Erskine Bowles Blesses 'Blank Slate' Tax Reform
A tax reform plan that would start over with a "blank slate" by eliminating all tax breaks and lowering tax rates for both individuals and corporations alike won the approval of Erskine Bowles on Monday, a former White House chief of staff to President Bill Clinton and current co-chairman of a deficit commission created by President Barack Obama to broker a bold, bipartisan deficit deal.
"Our tax code hasn't been reformed since 1986. That's 27 years," Bowles told CNBC's "Squawk Box." "I mean, just think about how the world has changed economically over the last 27 years and how the U.S.'s competitive position has changed during that time period, and think about the fact that money flows freely now and we have a tax code that is not only inefficient and ineffective, it's also globally anti-competitive."
The Senate's top Democratic and Republican tax-writers, namely Senate Finance Committee Chairman Max Baucus, D-Mont., and the committee's top Republican, Orrin Hatch of Utah, unveiled the plan last week. It calls for an unspecified, but potentially substantially lower tax rate for both individuals and corporations, though none of the current tax breaks would be included. Lawmakers would have to justify adding any tax breaks. Bowles said the plan is very similar to a proposal he had earlier made with debt commission co-chair Alan Simpson.

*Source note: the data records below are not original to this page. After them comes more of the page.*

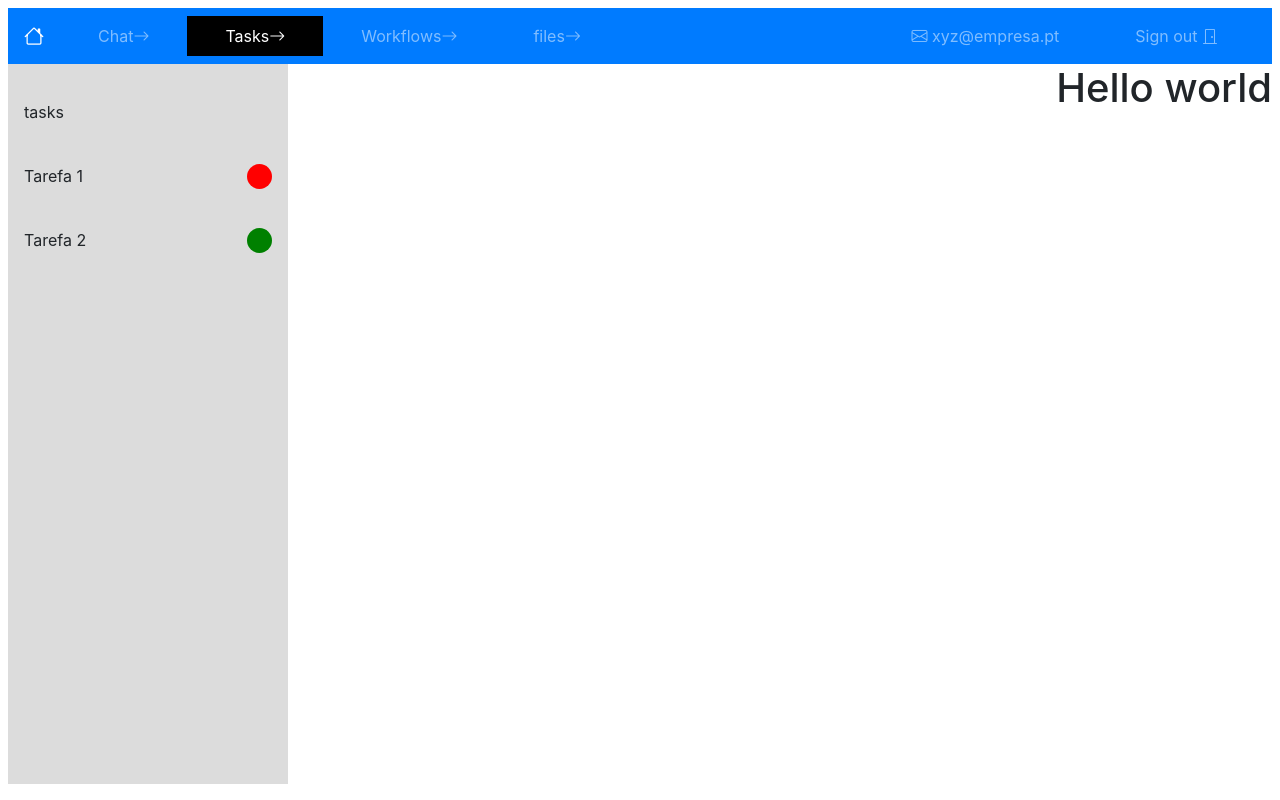
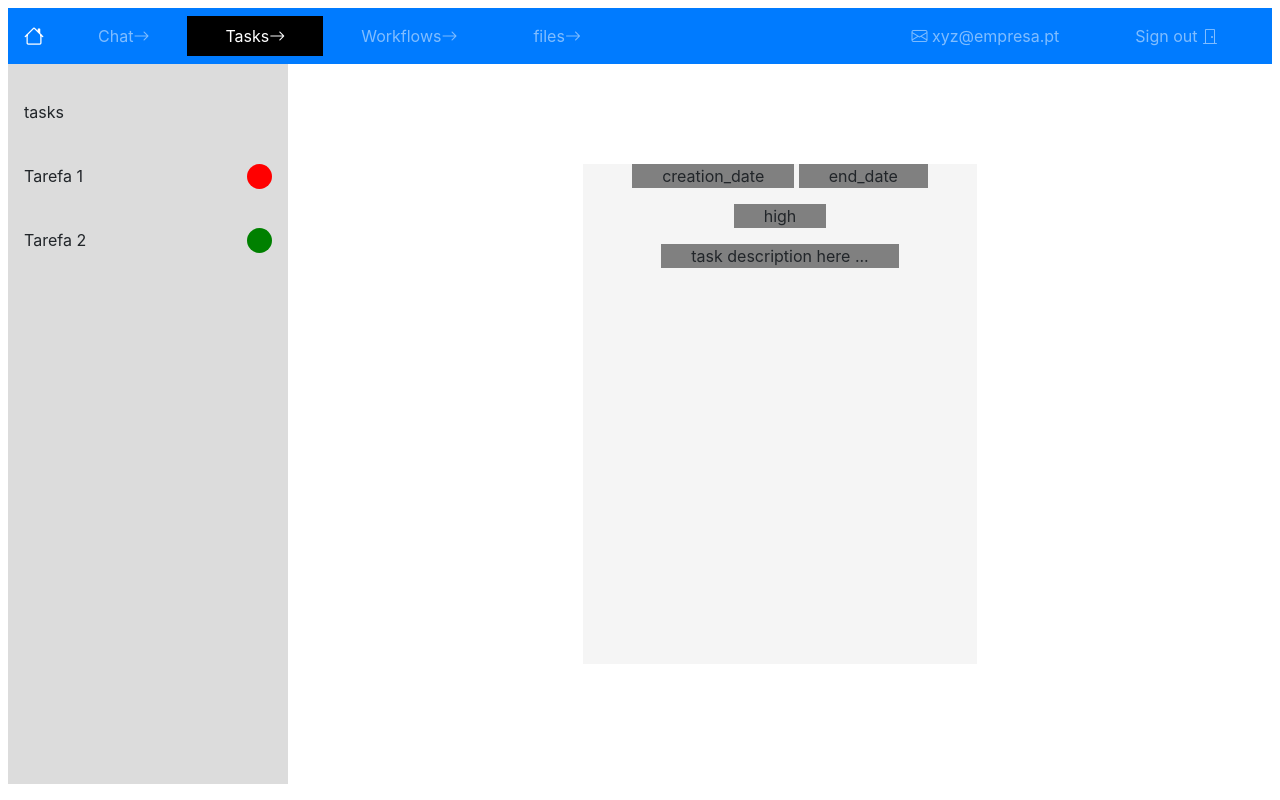
Before and after one commit to AS-2021-2022/AS-2021-2022, a Svelte app in the folder svelt/: page / in a window 1280 px wide. Both pictures are taken after a click on the link "Tasks". Built offline with nearby package versions, Linux system fonts and the light colour scheme.

Commit message:
started tasks

```diff
--- a/svelt/src/Tasks.svelte
+++ b/svelt/src/Tasks.svelte
@@ -1,17 +1,91 @@
 <script>
 
+    let taskid = "";
 
+
+    let parameters = undefined;
+
+    parameters = {
+        "status" : "accepted",
+        "start" : "creation_date",
+        "end" : "end_date",
+        "priority" : "high" ,
+        "description" : "task description here ..."
+    }
+
+    async function getTask(id)
+    {
+
+        //send task id in request
+        var dict = {"token" : "abc" ,
+                    "type"   : "getTask",
+                    "params" : {
+                        "id" : taskid
+                    }
+                };
+
+        const res = await fetch('https://localhost:5000' , {
+            method: 'POST',
+            body : JSON.stringify(dict)
+
+        });
+
+        if(res["status"] === "accepted")
+        {
+            return res;
+        }
+        else{
+
+        }
+
+    }
 
 </script>
 
 
 <main>
 
-    <h1>Hello world</h1>
+    <div class = "taskBox">
+        {#if parameters === undefined}
+            <p>Waiting for server response ...</p>
+        {:else }
+            <div class = "field">{parameters["start"]}</div>
+            <div class = "field">{parameters["end"]}</div>
+            <p></p>
+            <div class = "field">{parameters["priority"]}</div>
+            <p></p>
+            <div class = "field">{parameters["description"]}</div>
+
+        {/if}
+
+
+
+    </div>
 
 </main>
 
 
 <style>
 
+    .taskBox
+    {
+        width : 40%;
+        margin: 0 auto;
+        height: fit-content;
+        margin-top:100px;
+        background-color:whitesmoke;
+        min-height:500px;
+        text-align:center;
+    }
+
+    .field
+    {
+        background-color: grey;
+        width:fit-content + 20px;
+        display:inline-block;
+        height:fit-content + 10px;
+        padding-left:30px;
+        padding-right:30px;
+
+    }
 </style>
```
Also changed, not shown: 1 other file (tests, documents, lock files or other folders).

"Wipe out this $1.3 trillion of annual backdoor spending in the tax code. That's more than last year's deficit. But, wipe it off, start with a blank slate and force people to come forward with ideas as to what they'd add back," Bowles said. "The key thing is, you could use that $1.3 trillion to both reduce income tax rates on the corporate and individual level, making us much more globally competitive and you could use a small portion of it to reduce the deficit. That would make a huge difference."
Asked about potential push back to the elimination of popular tax breaks like the mortgage interest deduction, or business breaks such as the research and development tax credit, Bowles said people would have an opportunity to justify why any breaks should be added. Only tax breaks that increase economic growth or aid public policy should be considered, he said.
Bowles downplayed criticism that an end to the mortgage interest deduction would harm the housing industry. He argued that only 27 percent of taxpayers itemize deductions, rather than take the standard deduction, meaning most people don't even take advantage of the mortgage interest deduction. The deduction should be changed to a credit, he proposed. If capped at a $500,000 loan with 6 percent interest and the annual interest payment is $30,000, a 12 percent tax credit would amount to roughly $3,600.
"That actually would help a lot more people than the current mortgage interest reduction helps and it would save, you know, lots and lots of money for the taxpayers," he said.
Only time will tell if the Baucus-Hatch plan goes anywhere. The duo gave lawmakers until July 26 to make their arguments for putting various so-called tax expenditures into the bill. The goal is to pass a bill in this Congress, which ends at the close of the year.
—Reuters contributed to this report.